INPUT DATA:
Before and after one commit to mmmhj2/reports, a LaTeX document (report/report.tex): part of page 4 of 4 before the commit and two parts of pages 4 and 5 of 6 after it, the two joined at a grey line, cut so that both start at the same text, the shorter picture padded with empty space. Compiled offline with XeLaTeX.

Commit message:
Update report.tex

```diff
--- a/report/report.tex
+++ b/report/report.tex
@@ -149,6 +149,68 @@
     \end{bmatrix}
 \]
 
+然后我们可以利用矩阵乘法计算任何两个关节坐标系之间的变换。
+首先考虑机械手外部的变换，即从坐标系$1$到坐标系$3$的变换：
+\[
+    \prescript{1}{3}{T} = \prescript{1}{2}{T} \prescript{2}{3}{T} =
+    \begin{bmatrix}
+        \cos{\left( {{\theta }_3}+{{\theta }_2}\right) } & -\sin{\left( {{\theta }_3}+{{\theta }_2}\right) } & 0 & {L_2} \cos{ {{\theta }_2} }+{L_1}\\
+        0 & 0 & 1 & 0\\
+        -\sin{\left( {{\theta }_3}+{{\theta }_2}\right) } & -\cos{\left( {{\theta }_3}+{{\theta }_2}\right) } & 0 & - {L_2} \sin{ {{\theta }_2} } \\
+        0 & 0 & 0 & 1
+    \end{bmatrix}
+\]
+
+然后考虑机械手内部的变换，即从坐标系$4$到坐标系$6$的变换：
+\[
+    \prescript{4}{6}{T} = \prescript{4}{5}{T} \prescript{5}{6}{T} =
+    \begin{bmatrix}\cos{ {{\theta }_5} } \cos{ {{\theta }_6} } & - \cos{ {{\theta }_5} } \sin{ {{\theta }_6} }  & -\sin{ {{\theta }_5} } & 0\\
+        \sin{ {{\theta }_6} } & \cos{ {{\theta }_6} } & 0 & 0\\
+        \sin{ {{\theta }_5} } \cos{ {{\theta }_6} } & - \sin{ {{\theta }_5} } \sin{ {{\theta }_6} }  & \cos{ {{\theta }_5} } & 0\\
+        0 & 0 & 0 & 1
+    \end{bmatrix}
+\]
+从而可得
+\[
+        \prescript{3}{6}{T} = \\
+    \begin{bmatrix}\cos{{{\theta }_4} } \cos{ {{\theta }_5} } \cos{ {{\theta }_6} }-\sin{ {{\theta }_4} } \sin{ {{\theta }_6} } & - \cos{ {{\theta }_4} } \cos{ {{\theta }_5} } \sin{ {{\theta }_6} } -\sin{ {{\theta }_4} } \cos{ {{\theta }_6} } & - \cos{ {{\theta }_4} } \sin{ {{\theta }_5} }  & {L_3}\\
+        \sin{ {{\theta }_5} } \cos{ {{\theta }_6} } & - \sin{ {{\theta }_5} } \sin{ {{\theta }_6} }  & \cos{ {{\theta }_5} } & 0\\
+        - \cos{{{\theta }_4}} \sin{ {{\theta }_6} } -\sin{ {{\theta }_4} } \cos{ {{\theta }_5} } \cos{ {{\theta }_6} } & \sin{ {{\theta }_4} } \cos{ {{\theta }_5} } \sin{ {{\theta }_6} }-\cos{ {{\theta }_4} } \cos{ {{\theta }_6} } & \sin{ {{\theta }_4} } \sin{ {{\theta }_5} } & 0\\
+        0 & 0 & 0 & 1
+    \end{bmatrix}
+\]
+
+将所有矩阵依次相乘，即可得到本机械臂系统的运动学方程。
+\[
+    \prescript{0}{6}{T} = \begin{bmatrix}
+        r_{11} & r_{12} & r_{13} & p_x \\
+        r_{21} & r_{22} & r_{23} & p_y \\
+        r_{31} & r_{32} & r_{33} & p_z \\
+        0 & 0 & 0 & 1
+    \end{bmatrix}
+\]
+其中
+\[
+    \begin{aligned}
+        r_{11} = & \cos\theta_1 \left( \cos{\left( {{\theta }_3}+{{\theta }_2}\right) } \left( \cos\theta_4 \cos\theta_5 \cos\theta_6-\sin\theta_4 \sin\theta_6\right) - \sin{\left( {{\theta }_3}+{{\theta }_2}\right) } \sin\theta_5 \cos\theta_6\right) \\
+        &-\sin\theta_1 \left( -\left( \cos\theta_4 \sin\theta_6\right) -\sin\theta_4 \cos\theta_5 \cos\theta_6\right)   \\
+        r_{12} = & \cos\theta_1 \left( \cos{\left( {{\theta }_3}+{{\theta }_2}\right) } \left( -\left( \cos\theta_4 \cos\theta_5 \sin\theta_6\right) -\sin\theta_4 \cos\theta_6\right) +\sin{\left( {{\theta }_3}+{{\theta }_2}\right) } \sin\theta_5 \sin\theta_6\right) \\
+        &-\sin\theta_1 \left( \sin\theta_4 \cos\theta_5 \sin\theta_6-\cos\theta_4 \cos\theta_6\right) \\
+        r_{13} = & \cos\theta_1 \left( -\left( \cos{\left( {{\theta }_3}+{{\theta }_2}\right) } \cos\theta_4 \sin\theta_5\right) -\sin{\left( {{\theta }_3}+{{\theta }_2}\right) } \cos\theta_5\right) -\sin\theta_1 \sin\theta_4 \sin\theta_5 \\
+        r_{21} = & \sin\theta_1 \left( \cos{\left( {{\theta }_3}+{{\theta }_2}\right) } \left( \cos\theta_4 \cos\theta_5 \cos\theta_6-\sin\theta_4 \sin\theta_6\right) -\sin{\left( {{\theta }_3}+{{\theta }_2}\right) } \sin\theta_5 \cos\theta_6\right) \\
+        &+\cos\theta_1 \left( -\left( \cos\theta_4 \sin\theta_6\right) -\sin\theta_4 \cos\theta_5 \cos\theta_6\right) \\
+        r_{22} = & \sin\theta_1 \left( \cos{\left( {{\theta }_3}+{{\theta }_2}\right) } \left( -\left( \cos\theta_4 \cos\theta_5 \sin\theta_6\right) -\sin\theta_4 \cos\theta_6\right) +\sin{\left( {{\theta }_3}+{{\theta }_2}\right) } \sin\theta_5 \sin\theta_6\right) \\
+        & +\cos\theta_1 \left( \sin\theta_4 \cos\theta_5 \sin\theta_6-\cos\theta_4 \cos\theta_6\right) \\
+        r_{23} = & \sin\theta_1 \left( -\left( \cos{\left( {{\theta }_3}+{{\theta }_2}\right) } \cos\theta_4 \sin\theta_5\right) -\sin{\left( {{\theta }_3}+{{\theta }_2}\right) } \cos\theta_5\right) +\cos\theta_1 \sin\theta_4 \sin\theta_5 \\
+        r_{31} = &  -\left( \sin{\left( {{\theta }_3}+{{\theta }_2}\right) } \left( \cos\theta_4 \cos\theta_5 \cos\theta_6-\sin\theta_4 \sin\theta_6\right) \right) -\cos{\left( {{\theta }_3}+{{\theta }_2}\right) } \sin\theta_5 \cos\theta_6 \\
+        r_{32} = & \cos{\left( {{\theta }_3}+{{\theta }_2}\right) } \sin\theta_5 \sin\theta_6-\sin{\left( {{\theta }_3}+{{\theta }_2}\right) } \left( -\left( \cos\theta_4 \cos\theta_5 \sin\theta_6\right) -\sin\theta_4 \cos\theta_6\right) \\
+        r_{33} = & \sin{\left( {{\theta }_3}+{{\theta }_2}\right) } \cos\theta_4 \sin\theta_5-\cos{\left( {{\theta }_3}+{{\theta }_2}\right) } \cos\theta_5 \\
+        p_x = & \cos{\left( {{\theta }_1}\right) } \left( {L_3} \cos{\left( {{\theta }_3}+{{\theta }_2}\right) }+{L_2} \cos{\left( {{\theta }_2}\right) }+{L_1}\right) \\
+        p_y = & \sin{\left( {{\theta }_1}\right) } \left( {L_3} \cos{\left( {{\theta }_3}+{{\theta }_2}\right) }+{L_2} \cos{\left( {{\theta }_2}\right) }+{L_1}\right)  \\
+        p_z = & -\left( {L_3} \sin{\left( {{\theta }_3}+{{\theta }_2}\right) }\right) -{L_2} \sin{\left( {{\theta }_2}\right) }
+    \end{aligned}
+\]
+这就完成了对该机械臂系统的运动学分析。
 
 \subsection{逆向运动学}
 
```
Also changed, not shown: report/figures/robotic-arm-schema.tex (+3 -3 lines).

INSTRUCTIONS TO FOLLOW:
Which lines of the data contain the word "report"? Copy each one.

PROBLEM SOLUTION:
Before and after one commit to mmmhj2/reports, a LaTeX document (report/report.tex): part of page 4 of 4 before the commit and two parts of pages 4 and 5 of 6 after it, the two joined at a grey line, cut so that both start at the same text, the shorter picture padded with empty space. Compiled offline with XeLaTeX.
Update report.tex
--- a/report/report.tex
+++ b/report/report.tex
Also changed, not shown: report/figures/robotic-arm-schema.tex (+3 -3 lines).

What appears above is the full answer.